● Provided records:

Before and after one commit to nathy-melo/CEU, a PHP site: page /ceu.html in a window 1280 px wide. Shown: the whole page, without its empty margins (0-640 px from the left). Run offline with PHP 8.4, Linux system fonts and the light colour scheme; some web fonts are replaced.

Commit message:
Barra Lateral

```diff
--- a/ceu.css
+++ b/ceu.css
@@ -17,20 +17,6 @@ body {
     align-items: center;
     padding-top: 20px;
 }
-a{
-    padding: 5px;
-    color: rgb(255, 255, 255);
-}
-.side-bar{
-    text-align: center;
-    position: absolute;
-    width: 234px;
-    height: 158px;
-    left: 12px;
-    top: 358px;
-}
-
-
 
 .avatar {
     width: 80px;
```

---

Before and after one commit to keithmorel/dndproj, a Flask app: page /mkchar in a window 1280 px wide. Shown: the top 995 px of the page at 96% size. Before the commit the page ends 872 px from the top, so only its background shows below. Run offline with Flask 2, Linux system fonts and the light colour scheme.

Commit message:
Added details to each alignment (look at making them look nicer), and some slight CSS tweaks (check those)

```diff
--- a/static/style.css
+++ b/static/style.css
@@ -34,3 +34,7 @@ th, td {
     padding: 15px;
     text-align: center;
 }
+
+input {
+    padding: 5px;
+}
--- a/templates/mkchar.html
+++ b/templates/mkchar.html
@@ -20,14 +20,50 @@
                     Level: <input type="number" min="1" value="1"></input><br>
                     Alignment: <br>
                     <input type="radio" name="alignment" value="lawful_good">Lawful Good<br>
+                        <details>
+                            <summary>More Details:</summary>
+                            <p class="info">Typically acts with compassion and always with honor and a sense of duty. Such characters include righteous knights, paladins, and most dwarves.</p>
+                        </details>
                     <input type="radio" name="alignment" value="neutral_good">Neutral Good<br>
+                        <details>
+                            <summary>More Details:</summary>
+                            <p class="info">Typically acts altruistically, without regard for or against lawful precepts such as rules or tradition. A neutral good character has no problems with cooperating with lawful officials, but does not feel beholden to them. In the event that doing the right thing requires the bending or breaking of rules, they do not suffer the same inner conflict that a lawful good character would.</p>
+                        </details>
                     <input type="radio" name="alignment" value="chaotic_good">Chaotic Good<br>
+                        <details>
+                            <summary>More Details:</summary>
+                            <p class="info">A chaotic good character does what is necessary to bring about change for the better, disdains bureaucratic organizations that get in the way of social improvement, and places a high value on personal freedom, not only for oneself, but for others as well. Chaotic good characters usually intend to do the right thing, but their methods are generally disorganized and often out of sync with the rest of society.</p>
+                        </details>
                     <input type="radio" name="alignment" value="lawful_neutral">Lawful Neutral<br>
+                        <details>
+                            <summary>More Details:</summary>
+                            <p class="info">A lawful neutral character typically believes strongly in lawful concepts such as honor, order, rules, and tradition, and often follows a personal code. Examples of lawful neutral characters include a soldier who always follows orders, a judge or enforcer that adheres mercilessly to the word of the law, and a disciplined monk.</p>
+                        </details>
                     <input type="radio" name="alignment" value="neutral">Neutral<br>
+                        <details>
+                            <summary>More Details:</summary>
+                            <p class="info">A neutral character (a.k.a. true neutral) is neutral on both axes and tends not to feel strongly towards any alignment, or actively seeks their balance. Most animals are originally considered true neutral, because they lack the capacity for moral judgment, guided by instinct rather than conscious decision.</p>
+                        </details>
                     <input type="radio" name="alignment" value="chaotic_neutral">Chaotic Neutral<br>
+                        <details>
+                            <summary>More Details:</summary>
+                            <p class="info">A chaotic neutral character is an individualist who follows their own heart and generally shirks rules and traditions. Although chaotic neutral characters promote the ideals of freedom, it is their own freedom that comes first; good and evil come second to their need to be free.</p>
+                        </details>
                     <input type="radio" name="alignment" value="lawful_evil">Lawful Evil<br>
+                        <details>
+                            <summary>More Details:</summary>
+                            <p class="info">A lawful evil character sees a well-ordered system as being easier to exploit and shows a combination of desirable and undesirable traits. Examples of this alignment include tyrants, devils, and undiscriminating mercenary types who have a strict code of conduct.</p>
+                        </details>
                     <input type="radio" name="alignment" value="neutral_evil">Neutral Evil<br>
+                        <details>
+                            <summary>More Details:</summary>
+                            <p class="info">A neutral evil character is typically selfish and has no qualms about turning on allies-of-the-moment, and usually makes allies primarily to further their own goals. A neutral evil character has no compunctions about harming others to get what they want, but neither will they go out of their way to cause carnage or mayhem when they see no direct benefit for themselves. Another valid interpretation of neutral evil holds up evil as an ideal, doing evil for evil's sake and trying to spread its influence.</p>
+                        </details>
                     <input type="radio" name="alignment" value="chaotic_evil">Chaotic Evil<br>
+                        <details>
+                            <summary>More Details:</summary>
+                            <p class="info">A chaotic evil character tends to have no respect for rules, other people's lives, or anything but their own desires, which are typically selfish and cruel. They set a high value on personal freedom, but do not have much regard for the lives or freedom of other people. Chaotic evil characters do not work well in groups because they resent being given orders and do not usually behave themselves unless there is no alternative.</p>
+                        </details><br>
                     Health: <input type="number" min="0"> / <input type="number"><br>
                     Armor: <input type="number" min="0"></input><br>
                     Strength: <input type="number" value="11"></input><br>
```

● Assignment:
Work out how many lines in the records above contain the word "with". State only that number.

● Answer space:
5